This project seeks to learn about how climate change is impacting people whose lives and work depend on the land and the sea. By spending time with fishers, farmers, and foresters, we hope to better understand how individuals are experiencing climate change in the context of their local landscapes and communities. How are their environments changing? How is their work changing? How are they making sense of these changes in relation to their places?
By talking with fishers, farmers, and foresters, following them as they work, and viewing their photographs of places, the project seeks to situate and emplace global climate change in the everyday experiences of people who work in the three dominant natural-resource groups in Maine: fishing, farming, and forestry.

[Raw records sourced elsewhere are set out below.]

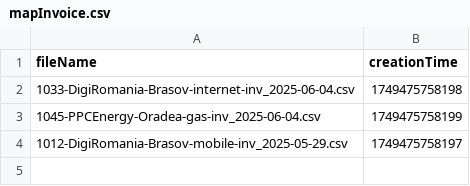
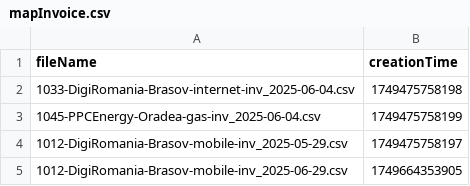
Before and after one commit to pavelmihai96/Licenta_InPay, a CSV file: backend/src/main/resources/mapInvoice.csv, drawn as a sheet; the diff names each change by its address in the sheet, - before the commit and + after, or states it on an @@ line.

```diff
--- a/backend/src/main/resources/mapInvoice.csv
+++ b/backend/src/main/resources/mapInvoice.csv
+row 5: 1012-DigiRomania-Brasov-mobile-inv_2025-06-29.csv | 1749664353905
```
Also changed, not shown: 48 other files.
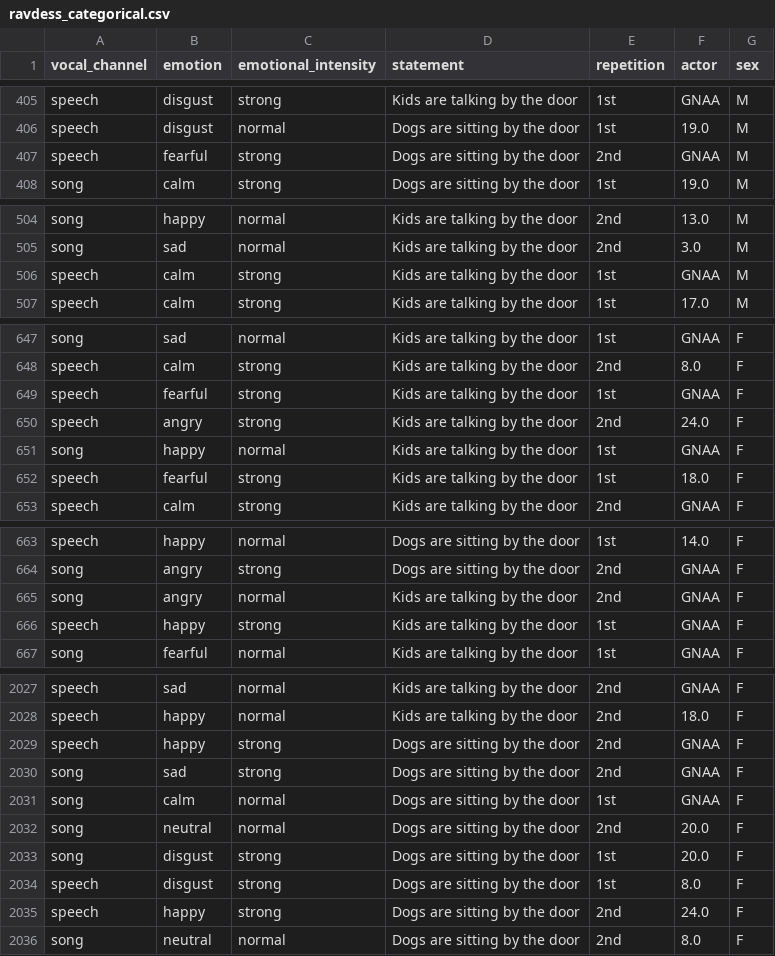
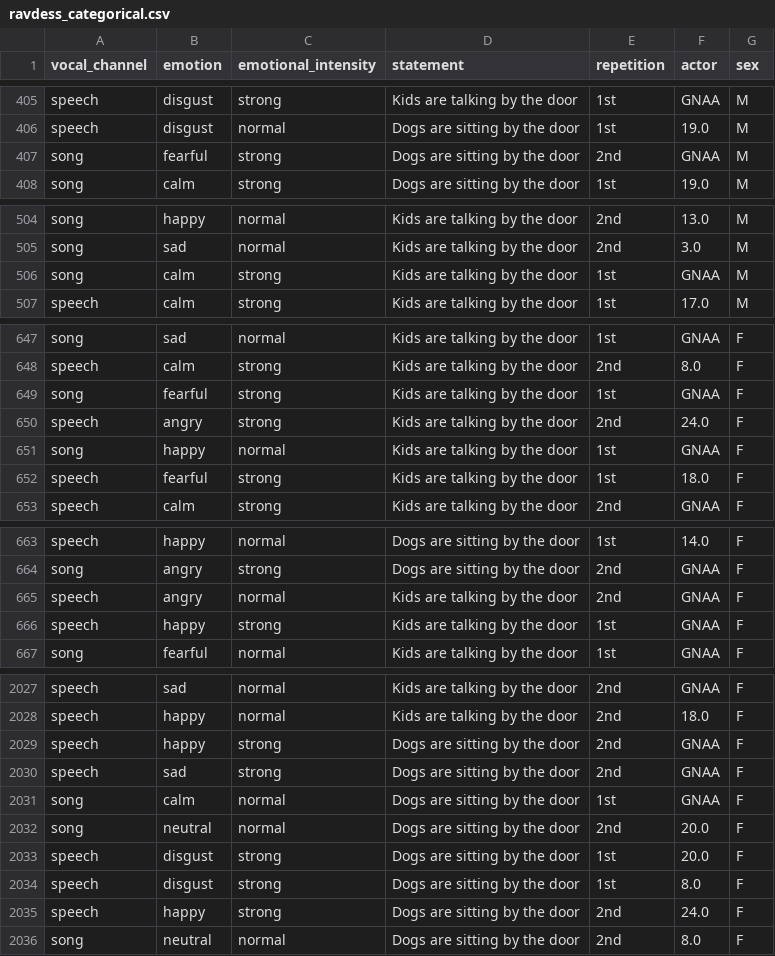
Before and after one commit to djanloo/dynamiting, a CSV file: CLUSTERING/ravdess_categorical.csv, drawn as a sheet; only a part is shown, gaps mark what is left out; the diff covers the shown part only.

Commit message:
before actor moving

```diff
--- a/CLUSTERING/ravdess_categorical.csv
+++ b/CLUSTERING/ravdess_categorical.csv
@@ -406,3 +406,3 @@ speech,disgust,strong,Kids are talking by the door,1st,GNAA,M
 speech,disgust,normal,Dogs are sitting by the door,1st,19.0,M
-speech,fearful,strong,Dogs are sitting by the door,2nd,GNAA,M
+song,fearful,strong,Dogs are sitting by the door,2nd,GNAA,M
 song,calm,strong,Dogs are sitting by the door,1st,19.0,M
@@ -505,3 +505,3 @@ song,happy,normal,Kids are talking by the door,2nd,13.0,M
 song,sad,normal,Kids are talking by the door,2nd,3.0,M
-speech,calm,strong,Kids are talking by the door,1st,GNAA,M
+song,calm,strong,Kids are talking by the door,1st,GNAA,M
 speech,calm,strong,Kids are talking by the door,1st,17.0,M
@@ -648,3 +648,3 @@ song,sad,normal,Kids are talking by the door,1st,GNAA,F
 speech,calm,strong,Kids are talking by the door,2nd,8.0,F
-speech,fearful,strong,Kids are talking by the door,1st,GNAA,F
+song,fearful,strong,Kids are talking by the door,1st,GNAA,F
 speech,angry,strong,Kids are talking by the door,2nd,24.0,F
@@ -664,3 +664,3 @@ speech,happy,normal,Dogs are sitting by the door,1st,14.0,F
 song,angry,strong,Dogs are sitting by the door,2nd,GNAA,F
-song,angry,normal,Kids are talking by the door,2nd,GNAA,F
+speech,angry,normal,Kids are talking by the door,2nd,GNAA,F
 speech,happy,strong,Kids are talking by the door,1st,GNAA,F
@@ -2029,6 +2029,6 @@ speech,happy,normal,Kids are talking by the door,2nd,18.0,F
 speech,happy,strong,Dogs are sitting by the door,2nd,GNAA,F
-song,sad,strong,Dogs are sitting by the door,2nd,GNAA,F
+speech,sad,strong,Dogs are sitting by the door,2nd,GNAA,F
 song,calm,normal,Dogs are sitting by the door,1st,GNAA,F
 song,neutral,normal,Dogs are sitting by the door,2nd,20.0,F
-song,disgust,strong,Dogs are sitting by the door,1st,20.0,F
+speech,disgust,strong,Dogs are sitting by the door,1st,20.0,F
 speech,disgust,strong,Dogs are sitting by the door,1st,8.0,F
```
Also changed, not shown: 5 added rows, 5 removed rows and 11 edited cells elsewhere in this file, UNDERSTANDING/ravdess_categorical.csv, 52 other files.
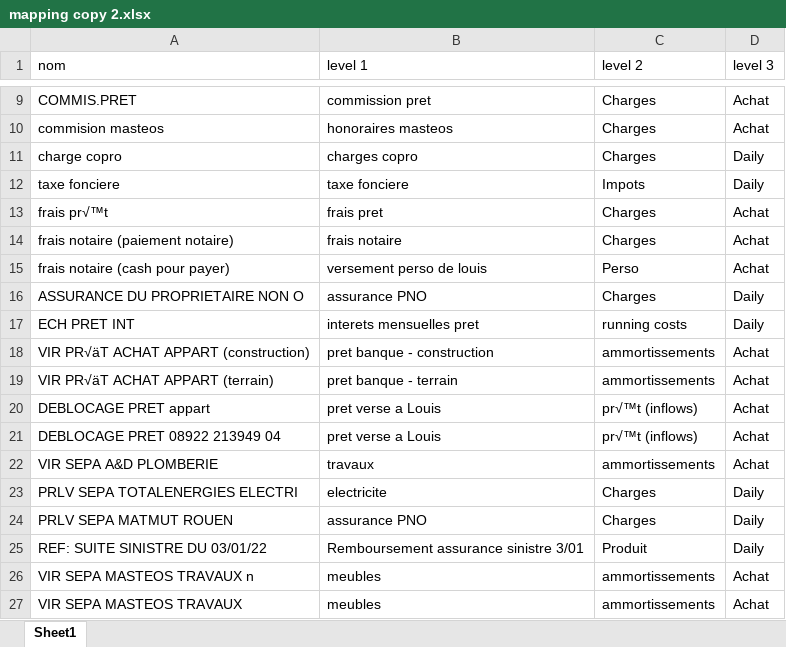
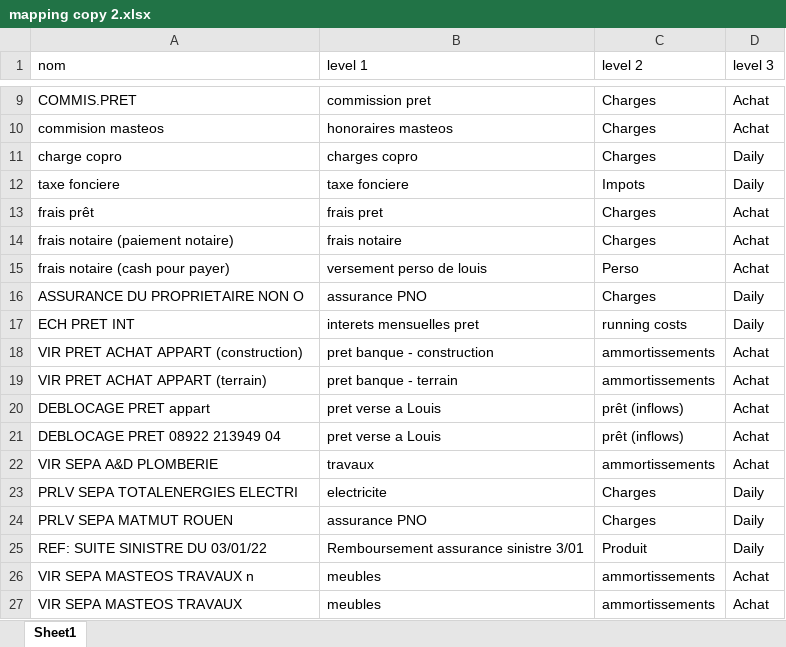
Before and after one commit to louisgarnier/LMNP, an Excel workbook: backend/data/input/trades/mapping copy 2.xlsx, sheet Sheet1, drawn as a sheet; only a part is shown, gaps mark what is left out; values as stored, in another font and other column widths than the file's, no borders; the diff names each change by its address in the sheet, - before the commit and + after, or states it on an @@ line.

```diff
--- a/backend/data/input/trades/mapping copy 2.xlsx (sheet Sheet1)
+++ b/backend/data/input/trades/mapping copy 2.xlsx (sheet Sheet1)
-A13 (nom): frais pr√™t
+A13 (nom): frais prêt
-A18 (nom): VIR PR√äT ACHAT APPART (construction)
+A18 (nom): VIR PRET ACHAT APPART (construction)
-A19 (nom): VIR PR√äT ACHAT APPART (terrain)
+A19 (nom): VIR PRET ACHAT APPART (terrain)
-C20:C21 (level 2): pr√™t (inflows)
+C20:C21 (level 2): prêt (inflows)
```
Also changed, not shown: 4 other files.
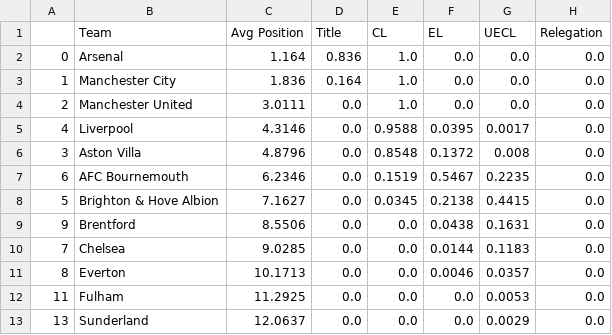
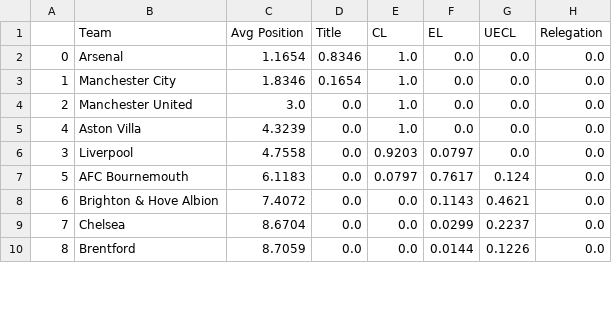
Before and after one commit to matecsapo/Football-Honk, a CSV file: source/honk/projections/ENG-Premier League/ENG-Premier League_monte-carlo-simulation/monte-carlo-results.csv, drawn as a sheet; only a part is shown; the diff covers the shown part only.

```diff
--- a/source/honk/projections/ENG-Premier League/ENG-Premier League_monte-carlo-simulation/monte-carlo-results.csv
+++ b/source/honk/projections/ENG-Premier League/ENG-Premier League_monte-carlo-simulation/monte-carlo-results.csv
@@ -1,13 +1,10 @@
 ,Team,Avg Position,Title,CL,EL,UECL,Relegation
-0,Arsenal,1.164,0.836,1.0,0.0,0.0,0.0
-1,Manchester City,1.836,0.164,1.0,0.0,0.0,0.0
-2,Manchester United,3.0111,0.0,1.0,0.0,0.0,0.0
-4,Liverpool,4.3146,0.0,0.9588,0.0395,0.0017,0.0
-3,Aston Villa,4.8796,0.0,0.8548,0.1372,0.008,0.0
-6,AFC Bournemouth,6.2346,0.0,0.1519,0.5467,0.2235,0.0
-5,Brighton & Hove Albion,7.1627,0.0,0.0345,0.2138,0.4415,0.0
-9,Brentford,8.5506,0.0,0.0,0.0438,0.1631,0.0
-7,Chelsea,9.0285,0.0,0.0,0.0144,0.1183,0.0
-8,Everton,10.1713,0.0,0.0,0.0046,0.0357,0.0
-11,Fulham,11.2925,0.0,0.0,0.0,0.0053,0.0
-13,Sunderland,12.0637,0.0,0.0,0.0,0.0029,0.0
+0,Arsenal,1.1654,0.8346,1.0,0.0,0.0,0.0
+1,Manchester City,1.8346,0.1654,1.0,0.0,0.0,0.0
+2,Manchester United,3.0,0.0,1.0,0.0,0.0,0.0
+4,Aston Villa,4.3239,0.0,1.0,0.0,0.0,0.0
+3,Liverpool,4.7558,0.0,0.9203,0.0797,0.0,0.0
+5,AFC Bournemouth,6.1183,0.0,0.0797,0.7617,0.124,0.0
+6,Brighton & Hove Albion,7.4072,0.0,0.0,0.1143,0.4621,0.0
+7,Chelsea,8.6704,0.0,0.0,0.0299,0.2237,0.0
+8,Brentford,8.7059,0.0,0.0,0.0144,0.1226,0.0
```
Also changed, not shown: 4 added rows, 1 removed row and 12 edited cells elsewhere in this file, source/honk/projections/ENG-Premier League/ENG-Premier League_expectation/expected_results.csv, source/honk/projections/ENG-Premier League/ENG-Premier League_game_predictions.csv, 28 other files.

Like the dead alder tree above, on Dave Asmussen’s Bluebell Farm, and the eroding shoreline in Freeport, shown in Sara Randall’s photo below, signs of change are all around us. By delving into the local knowledge and expertise of Maine’s farmers, fishers, and foresters, we hope to expand our understanding of the profound ecological, social, and cultural climate-related changes that are afoot.
Photo by Sara Randall
Ultimately, we agree with other scholars and activists who have called for more work on “the local roots of climate meanings,” (Hulme, 2008:8) including the ecological, economic, and cultural, in order to humanize and more deeply engage with the unfolding of climate change in places over time, and ultimately contribute to better understanding of how people and places might most equitably and sustainably co-adapt.
Stay tuned as we take notes on climate change through the eyes of farmers, fishers, and foresters in Maine.
Hulme, Mike. 2008. “Geographical Work at the Boundaries of Climate Change.” Transactions of the Institute of British Geographers 33(1):5–11.